On April 5, 2014, the NY Times published another article by Elisabeth Rosenthal on the extremely high costs of healthcare in this country. This article focused on the escalating costs of type 1 diabetes care – now in the range of $26,000 per year for medication and equipment. She also told the story of a science teacher who had been getting Remicade infusions for psoriatic arthritis every 6 weeks at NYU – he stopped going when he discovered that his insurance company was paying almost $100,000 for each infusion. As long as the fees paid for virtually all healthcare services remain a secret, this kind of misguided use of insurance premiums will continue. Consumers need access to the fees paid for healthcare services before they receive care. This is particularly important now that 40% of consumers have a high deductible.
On February 13, 2014, the NY Times published an article by Elisabeth Rosenthal entitled “Apprehensive. Many Doctors Shift To Jobs With Salaries”. She describes how healthcare providers are joining larger medical practices and often take salaried positions. Physicians join hospital-based practices primarily for two reasons. First, because the complexity of running a cutting edge healthcare practice, with all of the technologic and regulatory challenges, requires tremendous effort and expense. The second reason is that hospital-based practices are paid substantially higher fees than smaller independent practices.
When fees for healthcare become transparent, it will be clear that the rapid consolidation of healthcare providers that has been occurring over the past decade, has come at a hefty price. Until we understand the impact that consolidation has had on costs of care, we cannot do a meaningful analysis to determine if the benefits justify the costs.
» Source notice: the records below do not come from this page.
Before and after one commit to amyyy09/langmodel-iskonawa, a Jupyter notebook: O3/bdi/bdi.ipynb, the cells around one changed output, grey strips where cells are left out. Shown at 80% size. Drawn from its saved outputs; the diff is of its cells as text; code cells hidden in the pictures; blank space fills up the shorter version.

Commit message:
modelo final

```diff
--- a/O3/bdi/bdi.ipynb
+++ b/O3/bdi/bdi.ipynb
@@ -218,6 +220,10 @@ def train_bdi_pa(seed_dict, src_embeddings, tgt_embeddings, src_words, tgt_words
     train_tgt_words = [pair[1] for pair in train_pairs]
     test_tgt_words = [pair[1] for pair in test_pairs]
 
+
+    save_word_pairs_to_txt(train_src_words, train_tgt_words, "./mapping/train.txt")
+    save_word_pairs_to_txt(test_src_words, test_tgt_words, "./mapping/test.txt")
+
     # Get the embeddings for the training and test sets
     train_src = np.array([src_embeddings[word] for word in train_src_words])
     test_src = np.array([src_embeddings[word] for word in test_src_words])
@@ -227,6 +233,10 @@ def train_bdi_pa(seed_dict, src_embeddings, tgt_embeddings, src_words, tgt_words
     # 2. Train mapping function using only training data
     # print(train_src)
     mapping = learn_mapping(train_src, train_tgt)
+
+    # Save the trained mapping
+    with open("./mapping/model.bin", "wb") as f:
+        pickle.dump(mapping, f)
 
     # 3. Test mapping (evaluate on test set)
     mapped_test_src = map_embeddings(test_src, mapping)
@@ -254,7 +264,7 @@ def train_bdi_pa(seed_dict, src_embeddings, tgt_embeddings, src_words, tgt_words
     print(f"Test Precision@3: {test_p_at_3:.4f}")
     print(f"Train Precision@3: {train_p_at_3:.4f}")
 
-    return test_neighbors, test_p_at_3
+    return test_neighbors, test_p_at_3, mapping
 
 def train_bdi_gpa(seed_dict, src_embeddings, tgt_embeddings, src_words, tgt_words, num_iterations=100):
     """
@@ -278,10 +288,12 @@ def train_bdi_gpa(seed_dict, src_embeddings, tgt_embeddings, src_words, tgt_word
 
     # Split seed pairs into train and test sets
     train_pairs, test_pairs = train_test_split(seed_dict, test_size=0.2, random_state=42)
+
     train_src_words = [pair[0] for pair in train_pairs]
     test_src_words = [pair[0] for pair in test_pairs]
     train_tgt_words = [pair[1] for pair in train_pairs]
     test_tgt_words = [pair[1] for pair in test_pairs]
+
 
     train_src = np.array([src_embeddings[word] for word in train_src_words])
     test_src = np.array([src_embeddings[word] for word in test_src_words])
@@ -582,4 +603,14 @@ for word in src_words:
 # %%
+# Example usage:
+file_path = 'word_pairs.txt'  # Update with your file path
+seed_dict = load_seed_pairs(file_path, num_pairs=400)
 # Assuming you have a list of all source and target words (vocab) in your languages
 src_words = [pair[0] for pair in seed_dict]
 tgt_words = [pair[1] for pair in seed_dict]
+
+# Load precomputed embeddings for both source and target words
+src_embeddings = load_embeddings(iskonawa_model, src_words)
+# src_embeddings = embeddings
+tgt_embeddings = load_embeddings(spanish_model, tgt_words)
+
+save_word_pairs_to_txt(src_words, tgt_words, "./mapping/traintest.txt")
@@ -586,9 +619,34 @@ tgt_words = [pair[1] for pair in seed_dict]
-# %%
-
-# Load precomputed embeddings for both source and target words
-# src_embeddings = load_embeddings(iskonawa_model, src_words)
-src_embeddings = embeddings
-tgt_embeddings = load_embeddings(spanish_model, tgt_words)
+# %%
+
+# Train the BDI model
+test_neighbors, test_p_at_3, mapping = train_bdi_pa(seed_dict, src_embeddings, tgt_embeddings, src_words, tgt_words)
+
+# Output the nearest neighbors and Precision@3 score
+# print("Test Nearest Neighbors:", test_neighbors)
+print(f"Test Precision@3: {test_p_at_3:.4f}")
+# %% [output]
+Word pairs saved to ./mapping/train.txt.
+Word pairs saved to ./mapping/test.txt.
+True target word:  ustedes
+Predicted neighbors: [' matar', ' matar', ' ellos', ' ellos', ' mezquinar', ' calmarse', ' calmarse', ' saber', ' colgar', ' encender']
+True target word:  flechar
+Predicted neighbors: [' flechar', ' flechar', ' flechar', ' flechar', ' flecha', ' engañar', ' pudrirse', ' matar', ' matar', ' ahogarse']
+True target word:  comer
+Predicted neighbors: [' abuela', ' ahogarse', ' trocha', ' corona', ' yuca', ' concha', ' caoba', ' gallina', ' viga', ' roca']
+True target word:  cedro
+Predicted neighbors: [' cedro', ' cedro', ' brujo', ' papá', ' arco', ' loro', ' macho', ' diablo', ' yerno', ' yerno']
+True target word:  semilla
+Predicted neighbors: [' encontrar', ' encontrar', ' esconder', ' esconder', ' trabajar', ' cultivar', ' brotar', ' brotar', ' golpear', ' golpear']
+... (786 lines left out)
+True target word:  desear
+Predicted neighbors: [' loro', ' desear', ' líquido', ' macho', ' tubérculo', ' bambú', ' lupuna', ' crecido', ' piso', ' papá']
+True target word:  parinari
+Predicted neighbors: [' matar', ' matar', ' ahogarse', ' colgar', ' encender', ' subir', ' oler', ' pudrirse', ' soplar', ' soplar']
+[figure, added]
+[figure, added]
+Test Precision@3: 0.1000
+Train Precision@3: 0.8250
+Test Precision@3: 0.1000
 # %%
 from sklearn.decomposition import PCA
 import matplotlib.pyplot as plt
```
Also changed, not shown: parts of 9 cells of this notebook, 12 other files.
Many of the contracts that salaried physicians are signing include incentives to those that give cost-effective care. If doctors spend less on patient care than a fixed benchmark (set by the organization), they are eligible for a bonus. In theory, this will reduce the wasteful spending estimated at 30% of current healthcare costs. Accountable Care Organizations (ACOs) are also designed to work this way to reduce healthcare spending. However, it has not yet been shown that such incentives can bend the cost curve. In fact, after a five year pilot study, and one full year in practice, the most enthusiastic medical centers that signed up for the ACO program in year one have managed to reduce spending by less than 1%.
The current trends in our healthcare system appear to be exacerbating the cost conundrum. At the very least, we need an assessment of the costs of consolidation and an honest review of the flaws inherent in the ACO model. A better solution lies in a competitive marketplace where transparency of cost and quality allow consumers to drive down the costs of care.